Terminating a session from the portal is cool and useful, but it’s just the beginning. The portal is completely stateless and all actions are directly handled by our underlying public API. This means that session management is a fully supported API feature and can be used by future, more advanced features. For example, one could imagine a future application, possibly custom to your organization, that is using our RESTful API to analyze all sessions in real-time and may terminate sessions when they’re considered suspicious or otherwise out of policy.
In this blog, we looked at session management. We started by going over the continuous access evaluation features of mysocket. We saw how each request is evaluated to ensure the identity requesting access does have the correct permissions. Continuous access evaluation allows administrators to make permission changes and have them be live in real-time.

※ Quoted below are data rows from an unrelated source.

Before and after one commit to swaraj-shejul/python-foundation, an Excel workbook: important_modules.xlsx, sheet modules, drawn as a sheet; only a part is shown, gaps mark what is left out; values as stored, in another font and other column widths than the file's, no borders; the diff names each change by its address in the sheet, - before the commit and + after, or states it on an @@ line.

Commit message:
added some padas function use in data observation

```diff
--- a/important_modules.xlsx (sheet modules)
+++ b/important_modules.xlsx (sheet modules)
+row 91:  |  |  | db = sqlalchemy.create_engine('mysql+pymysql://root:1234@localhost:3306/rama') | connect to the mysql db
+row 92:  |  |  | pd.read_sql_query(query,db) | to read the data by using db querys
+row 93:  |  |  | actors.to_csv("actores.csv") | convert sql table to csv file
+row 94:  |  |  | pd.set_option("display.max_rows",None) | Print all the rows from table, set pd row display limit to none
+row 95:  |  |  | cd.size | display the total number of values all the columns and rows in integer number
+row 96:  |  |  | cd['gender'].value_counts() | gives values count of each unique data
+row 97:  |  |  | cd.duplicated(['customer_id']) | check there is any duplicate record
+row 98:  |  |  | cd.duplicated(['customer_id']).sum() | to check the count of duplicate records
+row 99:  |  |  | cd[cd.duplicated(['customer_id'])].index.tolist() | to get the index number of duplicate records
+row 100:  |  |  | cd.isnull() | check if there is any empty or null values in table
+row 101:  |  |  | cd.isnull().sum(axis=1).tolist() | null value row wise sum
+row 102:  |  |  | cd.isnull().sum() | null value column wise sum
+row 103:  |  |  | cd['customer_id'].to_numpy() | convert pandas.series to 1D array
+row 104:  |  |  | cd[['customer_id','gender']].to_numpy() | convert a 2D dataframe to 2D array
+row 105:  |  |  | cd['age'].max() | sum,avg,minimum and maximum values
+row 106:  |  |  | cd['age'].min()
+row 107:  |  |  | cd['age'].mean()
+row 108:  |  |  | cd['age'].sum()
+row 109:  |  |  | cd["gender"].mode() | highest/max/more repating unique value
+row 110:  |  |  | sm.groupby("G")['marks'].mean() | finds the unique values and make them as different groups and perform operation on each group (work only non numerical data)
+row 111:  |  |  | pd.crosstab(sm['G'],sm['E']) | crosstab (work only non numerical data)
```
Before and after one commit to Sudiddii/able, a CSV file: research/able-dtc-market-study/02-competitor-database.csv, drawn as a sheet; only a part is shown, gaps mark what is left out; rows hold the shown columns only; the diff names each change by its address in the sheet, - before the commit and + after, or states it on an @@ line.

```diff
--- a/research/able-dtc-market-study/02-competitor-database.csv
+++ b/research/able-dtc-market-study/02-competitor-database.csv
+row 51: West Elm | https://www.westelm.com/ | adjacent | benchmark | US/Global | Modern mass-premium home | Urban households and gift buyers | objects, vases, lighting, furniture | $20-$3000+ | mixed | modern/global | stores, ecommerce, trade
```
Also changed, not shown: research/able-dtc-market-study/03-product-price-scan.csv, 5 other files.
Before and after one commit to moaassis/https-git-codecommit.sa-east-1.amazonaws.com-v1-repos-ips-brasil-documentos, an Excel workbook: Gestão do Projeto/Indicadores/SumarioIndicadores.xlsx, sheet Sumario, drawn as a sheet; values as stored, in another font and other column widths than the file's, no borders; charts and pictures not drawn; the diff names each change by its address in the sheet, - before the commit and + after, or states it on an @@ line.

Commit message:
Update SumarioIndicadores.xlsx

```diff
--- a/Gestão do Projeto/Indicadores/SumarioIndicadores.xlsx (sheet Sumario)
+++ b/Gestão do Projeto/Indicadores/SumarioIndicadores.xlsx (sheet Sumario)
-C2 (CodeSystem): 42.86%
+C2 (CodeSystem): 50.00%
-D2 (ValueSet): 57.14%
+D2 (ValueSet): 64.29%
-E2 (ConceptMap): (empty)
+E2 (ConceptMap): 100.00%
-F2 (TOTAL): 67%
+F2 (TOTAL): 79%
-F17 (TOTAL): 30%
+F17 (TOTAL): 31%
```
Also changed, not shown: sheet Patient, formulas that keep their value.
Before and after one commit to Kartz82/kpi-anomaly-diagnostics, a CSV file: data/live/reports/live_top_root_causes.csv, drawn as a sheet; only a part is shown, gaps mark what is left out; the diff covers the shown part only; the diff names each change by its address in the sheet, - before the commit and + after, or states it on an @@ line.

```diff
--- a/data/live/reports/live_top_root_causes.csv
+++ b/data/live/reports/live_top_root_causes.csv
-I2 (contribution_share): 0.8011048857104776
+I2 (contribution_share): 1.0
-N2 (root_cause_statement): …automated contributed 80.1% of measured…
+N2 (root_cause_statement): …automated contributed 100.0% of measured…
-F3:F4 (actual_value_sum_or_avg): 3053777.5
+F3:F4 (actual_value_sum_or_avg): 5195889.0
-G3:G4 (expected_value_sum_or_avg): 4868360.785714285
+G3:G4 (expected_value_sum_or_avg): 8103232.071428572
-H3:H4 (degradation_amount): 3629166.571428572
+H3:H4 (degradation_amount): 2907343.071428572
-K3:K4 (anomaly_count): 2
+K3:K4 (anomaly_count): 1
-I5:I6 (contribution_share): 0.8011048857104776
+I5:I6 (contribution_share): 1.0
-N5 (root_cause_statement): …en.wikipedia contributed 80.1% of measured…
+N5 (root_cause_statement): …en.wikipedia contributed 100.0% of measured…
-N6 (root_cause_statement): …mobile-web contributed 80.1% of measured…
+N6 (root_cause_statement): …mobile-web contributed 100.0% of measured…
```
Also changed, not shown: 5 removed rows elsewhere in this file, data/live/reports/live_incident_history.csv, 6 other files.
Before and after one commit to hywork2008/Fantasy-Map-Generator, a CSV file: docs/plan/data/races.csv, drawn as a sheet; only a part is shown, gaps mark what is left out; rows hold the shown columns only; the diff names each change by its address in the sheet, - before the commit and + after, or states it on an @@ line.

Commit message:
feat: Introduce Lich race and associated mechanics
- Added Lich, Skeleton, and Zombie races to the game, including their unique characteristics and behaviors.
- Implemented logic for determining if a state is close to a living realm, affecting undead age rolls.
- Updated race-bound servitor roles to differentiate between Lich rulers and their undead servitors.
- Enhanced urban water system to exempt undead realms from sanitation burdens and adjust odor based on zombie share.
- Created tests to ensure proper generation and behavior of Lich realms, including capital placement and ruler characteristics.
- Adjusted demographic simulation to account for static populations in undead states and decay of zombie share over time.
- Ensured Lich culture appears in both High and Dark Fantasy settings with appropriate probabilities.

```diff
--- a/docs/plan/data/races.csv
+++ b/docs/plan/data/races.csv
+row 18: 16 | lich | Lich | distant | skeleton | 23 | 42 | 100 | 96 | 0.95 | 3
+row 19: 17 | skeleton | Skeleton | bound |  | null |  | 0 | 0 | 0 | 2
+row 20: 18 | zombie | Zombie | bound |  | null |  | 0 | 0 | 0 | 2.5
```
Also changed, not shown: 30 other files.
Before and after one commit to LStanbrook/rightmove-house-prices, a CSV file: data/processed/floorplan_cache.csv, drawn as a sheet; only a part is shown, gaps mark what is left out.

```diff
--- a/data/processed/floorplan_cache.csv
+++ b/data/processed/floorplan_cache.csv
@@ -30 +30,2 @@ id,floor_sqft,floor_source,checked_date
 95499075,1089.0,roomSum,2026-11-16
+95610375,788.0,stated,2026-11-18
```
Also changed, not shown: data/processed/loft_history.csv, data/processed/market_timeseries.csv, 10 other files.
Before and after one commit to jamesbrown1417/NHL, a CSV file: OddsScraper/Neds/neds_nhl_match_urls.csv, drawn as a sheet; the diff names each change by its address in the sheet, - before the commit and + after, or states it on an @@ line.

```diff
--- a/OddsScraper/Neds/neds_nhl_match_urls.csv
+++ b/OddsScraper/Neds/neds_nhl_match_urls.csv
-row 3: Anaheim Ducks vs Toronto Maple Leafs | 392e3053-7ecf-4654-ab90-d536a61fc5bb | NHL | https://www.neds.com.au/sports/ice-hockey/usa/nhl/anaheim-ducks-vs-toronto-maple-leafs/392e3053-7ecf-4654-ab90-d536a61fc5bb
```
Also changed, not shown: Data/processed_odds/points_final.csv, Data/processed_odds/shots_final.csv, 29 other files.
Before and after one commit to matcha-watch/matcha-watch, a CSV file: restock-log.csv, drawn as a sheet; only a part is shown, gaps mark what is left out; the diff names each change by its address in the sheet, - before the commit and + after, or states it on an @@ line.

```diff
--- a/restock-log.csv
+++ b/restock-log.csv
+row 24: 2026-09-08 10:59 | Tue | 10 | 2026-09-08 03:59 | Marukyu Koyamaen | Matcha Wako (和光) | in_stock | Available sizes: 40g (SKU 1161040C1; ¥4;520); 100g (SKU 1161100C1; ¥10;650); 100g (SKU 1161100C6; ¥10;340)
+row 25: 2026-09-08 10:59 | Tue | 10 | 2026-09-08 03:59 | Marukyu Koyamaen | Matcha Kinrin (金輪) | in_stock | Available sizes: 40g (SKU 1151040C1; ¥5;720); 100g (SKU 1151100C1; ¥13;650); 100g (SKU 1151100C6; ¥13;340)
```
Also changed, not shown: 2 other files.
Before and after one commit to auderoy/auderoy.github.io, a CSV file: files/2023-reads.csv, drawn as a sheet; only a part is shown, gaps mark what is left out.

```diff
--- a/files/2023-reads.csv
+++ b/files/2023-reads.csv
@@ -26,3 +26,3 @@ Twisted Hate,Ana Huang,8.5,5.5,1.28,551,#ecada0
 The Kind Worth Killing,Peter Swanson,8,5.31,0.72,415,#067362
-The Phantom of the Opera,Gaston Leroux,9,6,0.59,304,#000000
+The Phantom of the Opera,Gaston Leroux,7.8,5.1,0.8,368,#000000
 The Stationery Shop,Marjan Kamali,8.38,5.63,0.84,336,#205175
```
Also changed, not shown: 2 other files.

We saw how mysocket is logging all sessions in real-time and how they’re accessible via both the API and the portal. Giving you the ability to have up-to-date information about who is accessing what resources, when, and from where.
Finally, we demonstrated the ability to terminate sessions from the portal. This is a great feature to help us terminate long-lived TCP sessions such as SSH sessions. Or revoke access to previously approved sessions, forcing a user to log in again.
I’m pretty happy with the results. Building this required quite a bit of architectural changes and made the service as a whole better and increasingly more reliable. I’m confident that the ability to make changes to sessions in real-time will continue to pay off going forward.